"Are you okay?," I asked curiously.
"Would you like to buy some Girl Scout cookies?" she asked cheerfully.
"Excuse me?" I asked. "What did you say?"
"I'm selling Girl Scout cookies. Do you want to buy any?" she repeated.
"Why are you out in this weather? Why would anyone be out in this storm?" What kind of parents would allow their child to venture out on a day like this?, I thought.
"Exactly," she proclaimed, "I've got the leg up on the competition. No one else will be out selling today!"
"Well at least come in and get out of the cold," I held the door opened a bit wider.

She walked into my house and looked around at the debris Sam had created with an air of disgust. "Well," she huffed, "somebody's been making a mess." I looked into her judgmental eyes and wondered if she was real. Was this Type-A Girl Scout a figment of my imagination - some hallucination of my deep subconscious, sent to scold me and make me feel guilty and dysfunctional for letting my house go? I wanted to defend myself. Yell out, "but it was just one day, I swear. Only because of the snow storm. I'll never do it again. I promise." It was all I could do not to pinch her to find out if she was an illusion.
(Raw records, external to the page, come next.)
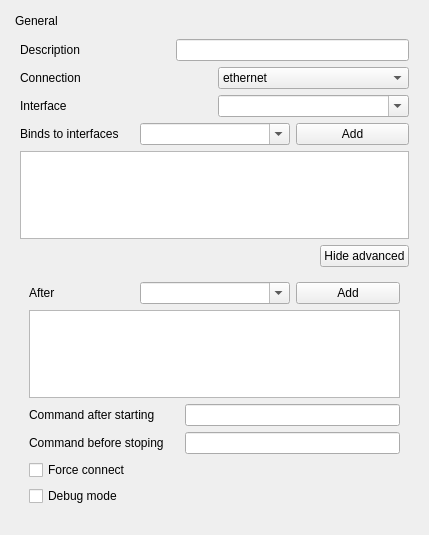
Qt form sources/gui/src/generalwidget.ui (arcan1s/netctl-gui) before a commit.
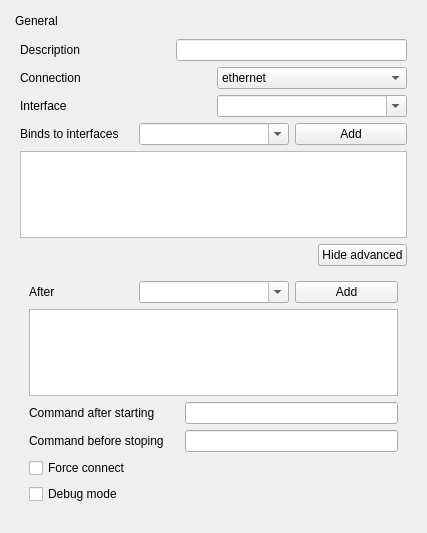
The same form after that commit.

```diff
--- a/sources/gui/src/generalwidget.ui
+++ b/sources/gui/src/generalwidget.ui
@@ -6,8 +6,8 @@
    <rect>
     <x>0</x>
     <y>0</y>
-    <width>429</width>
-    <height>535</height>
+    <width>427</width>
+    <height>533</height>
    </rect>
   </property>
   <property name="windowTitle">
```
Left out of the diff: 5 changed lines with no effect on the pictures.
"So, can I put you down for a few boxes of Thin Mints?" she persisted.

Suddenly I became very annoyed with her. Who was she to judge my one day off? She was the crazy one, out selling cookies in a blizzard! So I turned her down.

"Hum," she snorted, as she turned on her heels and left. Even though I was proud of myself for getting rid of her, I was still uneasy with guilt for having exposed my dirty house to someone - especially someone who clearly thought me a bad parent and a bad housekeeper for doing so. I have always wished I had bought a box of cookies from her, just to see if she would come back and deliver them - to confirm that she was for real.

But what I know to be very real are the feelings of guilt and shame we often unknowingly pass on to our children. Currently, my children seem ashamed of nothing. Sometimes this is almost a little embarrassing - like the times Tommy is willing to tell complete strangers that he is bipolar. I think better that than having him run around making beds and wiping counters all day. In fact, if anything, what I have to worry about is that my kids will associate a clean house with crazy people.

I often think that Tommy's bipolar is a gift in this way. A challenge to break the cycle of shame; a challenge to share it with the world on a blog. Who knows what could happen next? Bravery is so much more powerful than shame. If you live near me and plan to stop by, beware! I may start to leave the beds unmade.

No comments: